Since 1996 Estonian presidents have been elected indirectly in either parliament or an electoral college that acts as a (frequently used) failsafe if parliamentary parties cannot muster the required 2/3-majority over three rounds of voting. Nevertheless, the electoral college – consisting of members of parliament and local councilors – does also not stipulate a plurality runoff or other safeguard against cyclical preferences. Furthermore, as the partisan composition and control of the selectorate differs greatly between parliament and electoral college, parties face various uncertainties and cannot always predict if their candidate will be successful. Consequently, the varying majority requirements, selectorate composition, and uncertainty have been the key factors influencing party strategies in Estonian presidential elections.
Only once since 1996 has a president been elected during the first round of voting in parliament (re-election of Toomas Hendrik Ilves in 2011); in 1996, 2001, and 2006 presidents were elected in the respective last round in the electoral college (usually with razor-thin majorities), and in 2016 in a sixth round in parliament after no candidate received the required absolute majority in the college and the election was handed back to the Riigikogu. Throughout this process, it is clear that the requirement of (super)majorities provided a major obstacle for parties. In particular, it minimized incentives to make serious attempts at electing a president in parliament. Rather, parties chose to face the uncertainty of the electoral college. However, in the electoral college local electors who did not belong to any of the parliamentary parties dominated, so that parties had less control over the result. Even those electors belonging to the larger parties often felt torn between voting in line with local or national-level interests (and usually chose the former).

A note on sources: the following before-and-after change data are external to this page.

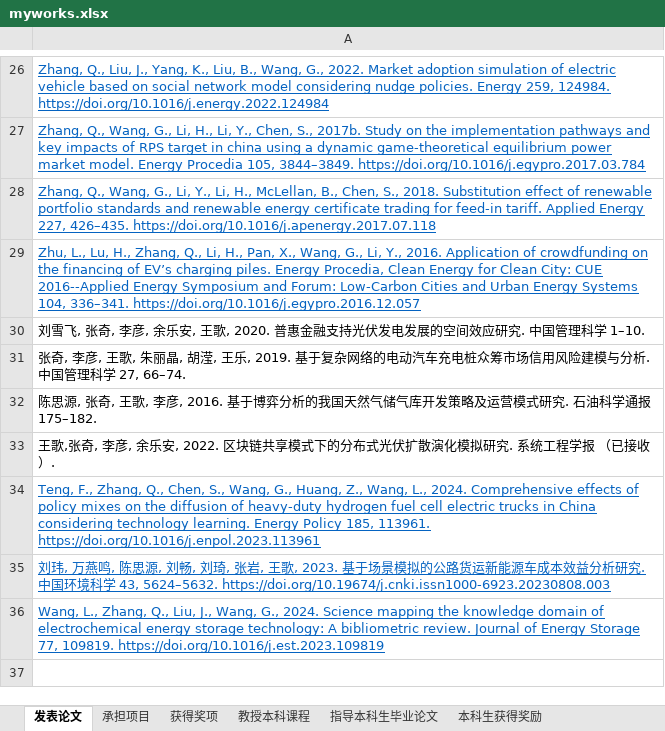
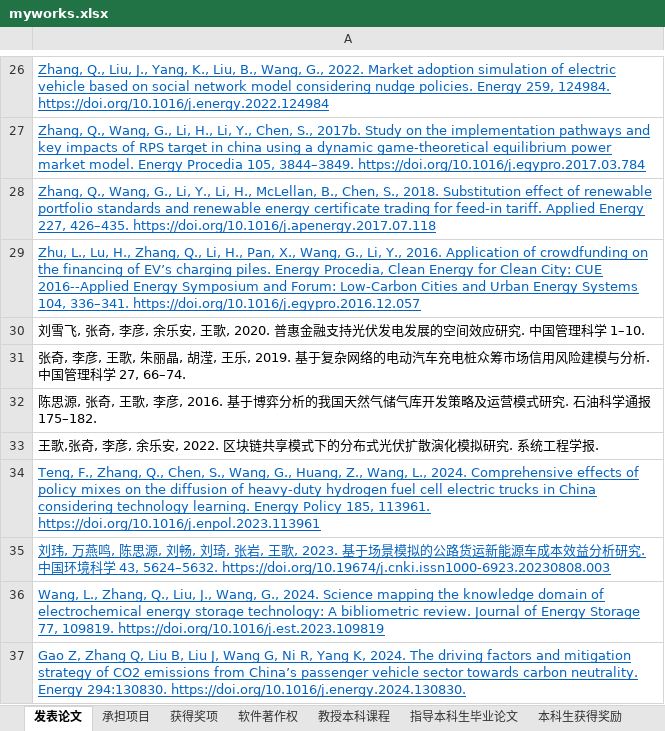
Before and after one commit to linyuantiaohe/CN-HET-Lab, an Excel workbook: myworks.xlsx, sheet 发表论文, drawn as a sheet; only a part is shown, gaps mark what is left out; values as stored, in another font and other column widths than the file's, no borders; the diff names each change by its address in the sheet, - before the commit and + after, or states it on an @@ line.

```diff
--- a/myworks.xlsx (sheet 发表论文)
+++ b/myworks.xlsx (sheet 发表论文)
+sheet tab: 软件著作权
-A33: …工程学报 （已接收）.
+A33: …工程学报.
+row 37: Gao Z, Zhang Q, Liu B, Liu J, Wang G, Ni R, Yang K, 2024. The driving factors and mitigation strategy of CO2 emissions from China’s passenger vehicle sector towards carbon neutrality. Energy 294:130830. https://doi.org/10.1016/j.energy.2024.130830.
```
Also changed, not shown: sheet 承担项目, 4 other files.
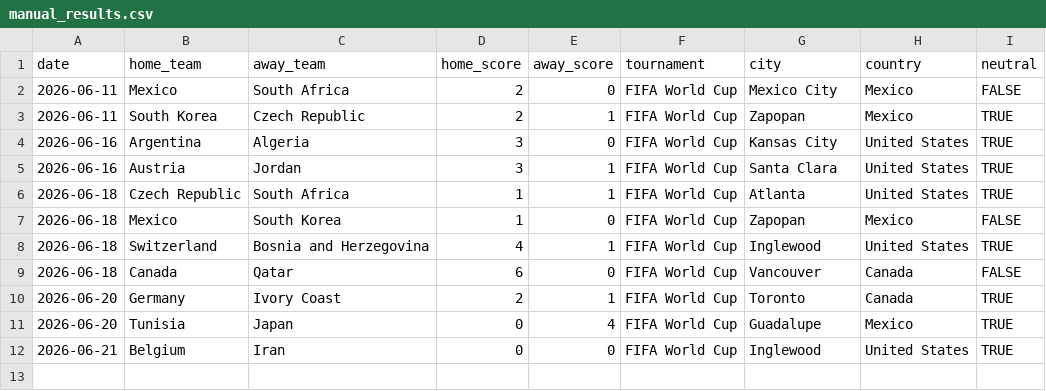
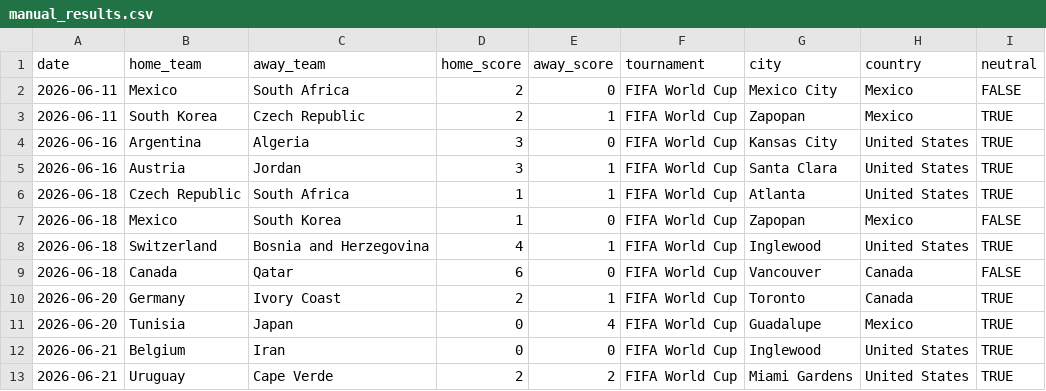
Before and after one commit to JustusVermaakSkystrm/ig-trading-bot, a CSV file: worldcup/data/manual_results.csv, drawn as a sheet.

```diff
--- a/worldcup/data/manual_results.csv
+++ b/worldcup/data/manual_results.csv
@@ -12 +12,2 @@ date,home_team,away_team,home_score,away_score,tournament,city,country,neutral
 2026-06-21,Belgium,Iran,0,0,FIFA World Cup,Inglewood,United States,TRUE
+2026-06-21,Uruguay,Cape Verde,2,2,FIFA World Cup,Miami Gardens,United States,TRUE
```
Also changed, not shown: worldcup/data/accepted_results.csv, worldcup/outputs/match_probabilities.csv, 10 other files.
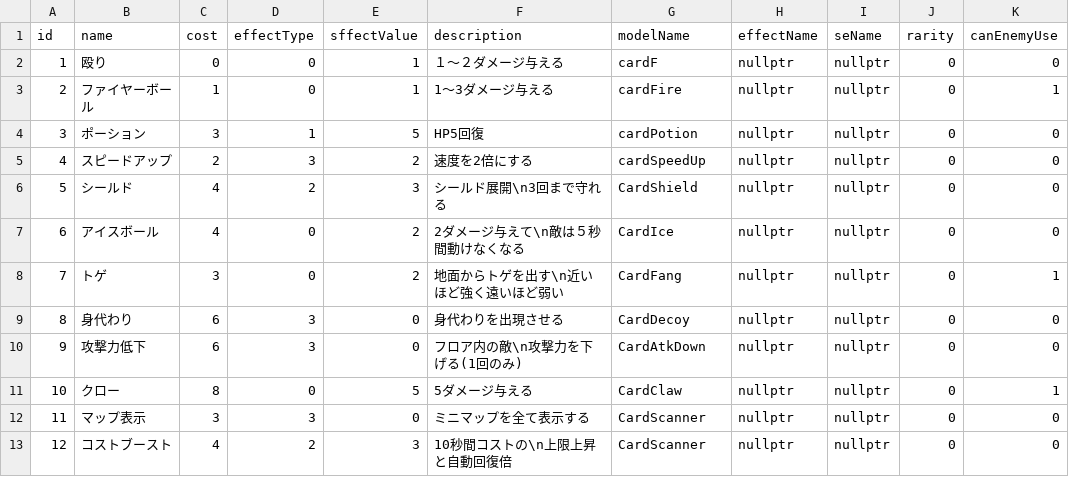
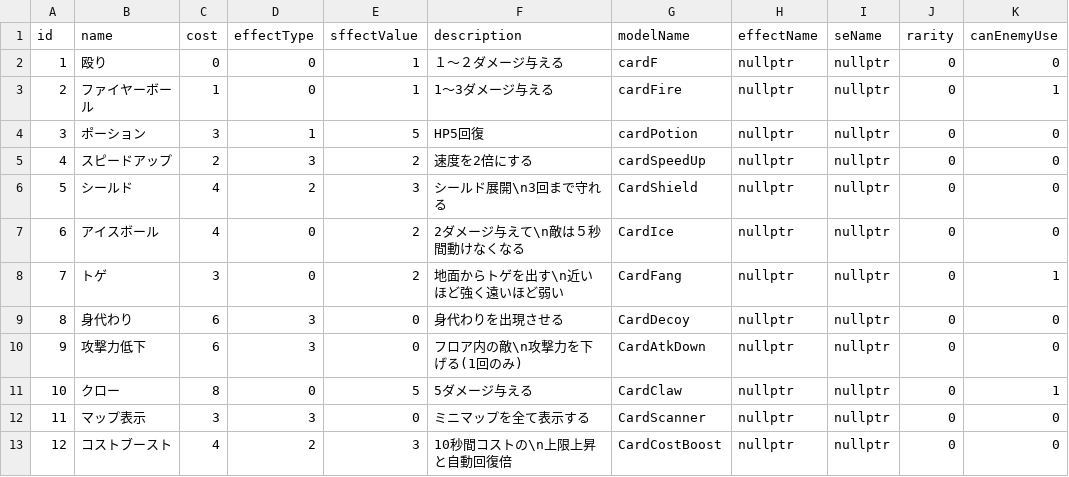
Before and after one commit to yuzurihakazuma/CG2_00_01, a CSV file: project/resources/card/CardData.csv, drawn as a sheet; only a part is shown; the diff names each change by its address in the sheet, - before the commit and + after, or states it on an @@ line.

```diff
--- a/project/resources/card/CardData.csv
+++ b/project/resources/card/CardData.csv
-G13 (modelName): CardScanner
+G13 (modelName): CardCostBoost
```
Also changed, not shown: 4 other files.
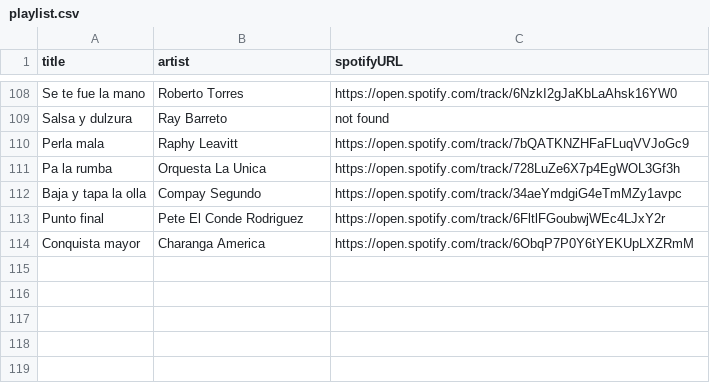
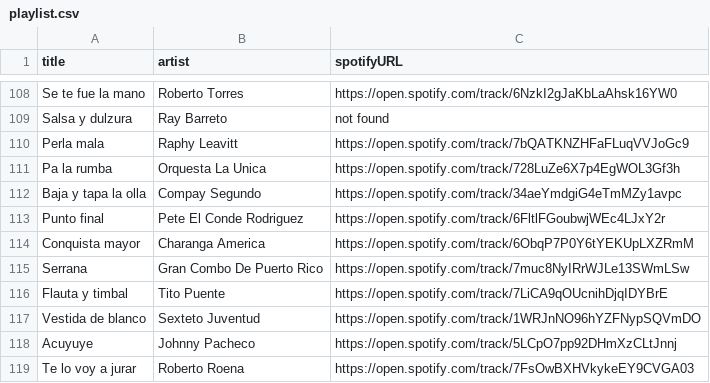
Before and after one commit to albertollamaso/best-salsa-brava-playlist, a CSV file: playlist.csv, drawn as a sheet; only a part is shown, gaps mark what is left out; the diff names each change by its address in the sheet, - before the commit and + after, or states it on an @@ line.

```diff
--- a/playlist.csv
+++ b/playlist.csv
+row 115: Serrana | Gran Combo De Puerto Rico | https://open.spotify.com/track/7muc8NyIRrWJLe13SWmLSw
+row 116: Flauta y timbal | Tito Puente | https://open.spotify.com/track/7LiCA9qOUcnihDjqIDYBrE
+row 117: Vestida de blanco | Sexteto Juventud | https://open.spotify.com/track/1WRJnNO96hYZFNypSQVmDO
+row 118: Acuyuye | Johnny Pacheco | https://open.spotify.com/track/5LCpO7pp92DHmXzCLtJnnj
+row 119: Te lo voy a jurar | Roberto Roena | https://open.spotify.com/track/7FsOwBXHVkykeEY9CVGA03
```
Also changed, not shown: 1 other file.
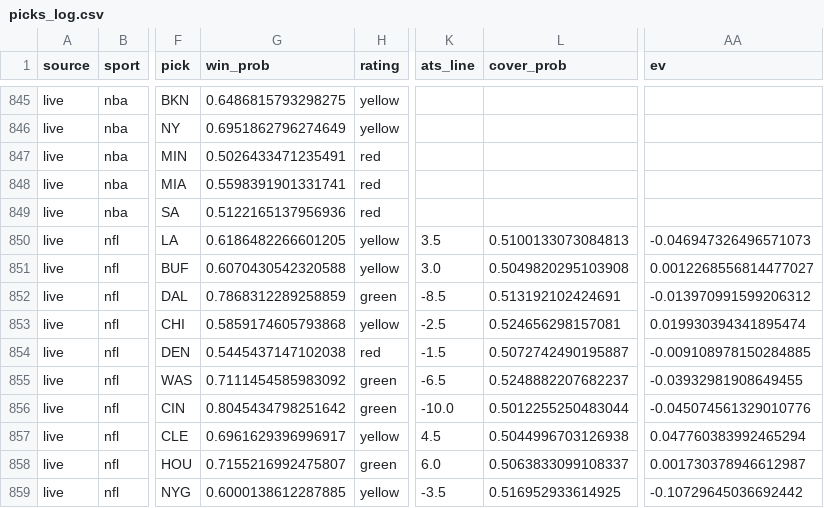
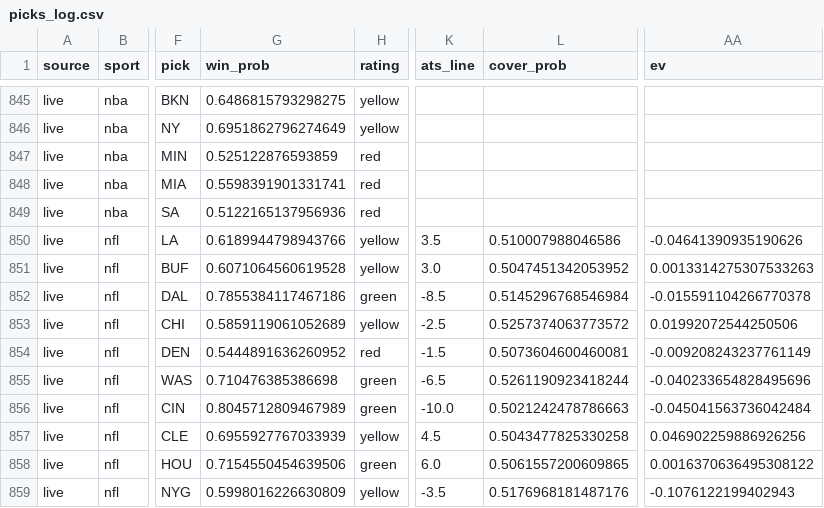
Before and after one commit to mak1017/skiiipicks, a CSV file: picks_log.csv, drawn as a sheet; only a part is shown, gaps mark what is left out; the diff covers the shown part only; the diff names each change by its address in the sheet, - before the commit and + after, or states it on an @@ line.

Commit message:
Update picks log and odds

```diff
--- a/picks_log.csv
+++ b/picks_log.csv
-G847 (win_prob): 0.5026433471235491
+G847 (win_prob): 0.525122876593859
-G850 (win_prob): 0.6186482266601205
+G850 (win_prob): 0.6189944798943766
-L850 (cover_prob): 0.5100133073084813
+L850 (cover_prob): 0.510007988046586
-AA850 (ev): -0.046947326496571073
+AA850 (ev): -0.04641390935190626
-G851 (win_prob): 0.6070430542320588
+G851 (win_prob): 0.6071064560619528
-L851 (cover_prob): 0.5049820295103908
+L851 (cover_prob): 0.5047451342053952
-AA851 (ev): 0.0012268556814477027
+AA851 (ev): 0.0013314275307533263
-G852 (win_prob): 0.7868312289258859
+G852 (win_prob): 0.7855384117467186
-L852 (cover_prob): 0.513192102424691
+L852 (cover_prob): 0.5145296768546984
-AA852 (ev): -0.013970991599206312
+AA852 (ev): -0.015591104266770378
-G853 (win_prob): 0.5859174605793868
+G853 (win_prob): 0.5859119061052689
-L853 (cover_prob): 0.524656298157081
+L853 (cover_prob): 0.5257374063773572
-AA853 (ev): 0.019930394341895474
+AA853 (ev): 0.01992072544250506
-G854 (win_prob): 0.5445437147102038
+G854 (win_prob): 0.5444891636260952
-L854 (cover_prob): 0.5072742490195887
+L854 (cover_prob): 0.5073604600460081
-AA854 (ev): -0.009108978150284885
+AA854 (ev): -0.009208243237761149
-G855 (win_prob): 0.7111454585983092
+G855 (win_prob): 0.710476385386698
-L855 (cover_prob): 0.5248882207682237
+L855 (cover_prob): 0.5261190923418244
-AA855 (ev): -0.03932981908649455
+AA855 (ev): -0.040233654828495696
-G856 (win_prob): 0.8045434798251642
+G856 (win_prob): 0.8045712809467989
-L856 (cover_prob): 0.5012255250483044
+L856 (cover_prob): 0.5021242478786663
-AA856 (ev): -0.045074561329010776
+AA856 (ev): -0.045041563736042484
-G857 (win_prob): 0.6961629396996917
+G857 (win_prob): 0.6955927767033939
-L857 (cover_prob): 0.5044996703126938
+L857 (cover_prob): 0.5043477825330258
-AA857 (ev): 0.047760383992465294
+AA857 (ev): 0.046902259886926256
-G858 (win_prob): 0.7155216992475807
+G858 (win_prob): 0.7154550454639506
-L858 (cover_prob): 0.5063833099108337
+L858 (cover_prob): 0.5061557200609865
-AA858 (ev): 0.001730378946612987
+AA858 (ev): 0.0016370636495308122
-G859 (win_prob): 0.6000138612287885
+G859 (win_prob): 0.5998016226630809
-L859 (cover_prob): 0.516952933614925
+L859 (cover_prob): 0.5176968181487176
-AA859 (ev): -0.10729645036692442
+AA859 (ev): -0.1076122199402943
```
Also changed, not shown: 108 edited cells elsewhere in this file, 1 other file.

To assess the degree of uncertainty faced by parties in the electoral college through shifts in selectorate composition I gathered data on all 500+ MPs and over 1,000 local council electors that took part in the elections. Interestingly, I found that although overall indicators suggested that shifts in selectorate composition became less dramatic – in part thanks to national parties’ attempts to bring local politics under their control – this proliferated rather than reduced uncertainty over the electoral outcome. The more equal distribution of parties’ strength in parliament and electoral college reduced their capability to present candidates with a credible chance of capturing the presidency – the electoral college merely mirrored the deadlocks and problems of national politics. Paradoxically, the greater permeation of local politics by national parties meant greater power in the hands of electors representing local lists and alliances who subsequently acted in accordance with a different set of preferences and proposed their own candidates.
Although the overall design of the Estonian system may be somewhat unique, it still combines a number of common characteristics that can be found across other parliamentary republics. Unfortunately, there is as of yet very little comparative research on indirect presidential elections (Csaba Nikolenyi’s study is a notable exception here) that would allow us to reliably gauge the wider applicability of the findings from this study or make informed recommendations to policy-makers as they seek to reform the Estonian system. Nevertheless, what appears to be clear it appears likely that if parties fail to instate any type of run-off / simple majority, deadlocks and cyclical preferences are likely to return.
This blog post is based on a recently published article: Köker, Philipp. 2019. The effects of majority requirements, selectorate composition and uncertainty in indirect presidential elections: The case of Estonia. East European Politics [Online First: DOI:10.1080/21599165.2019.1604339]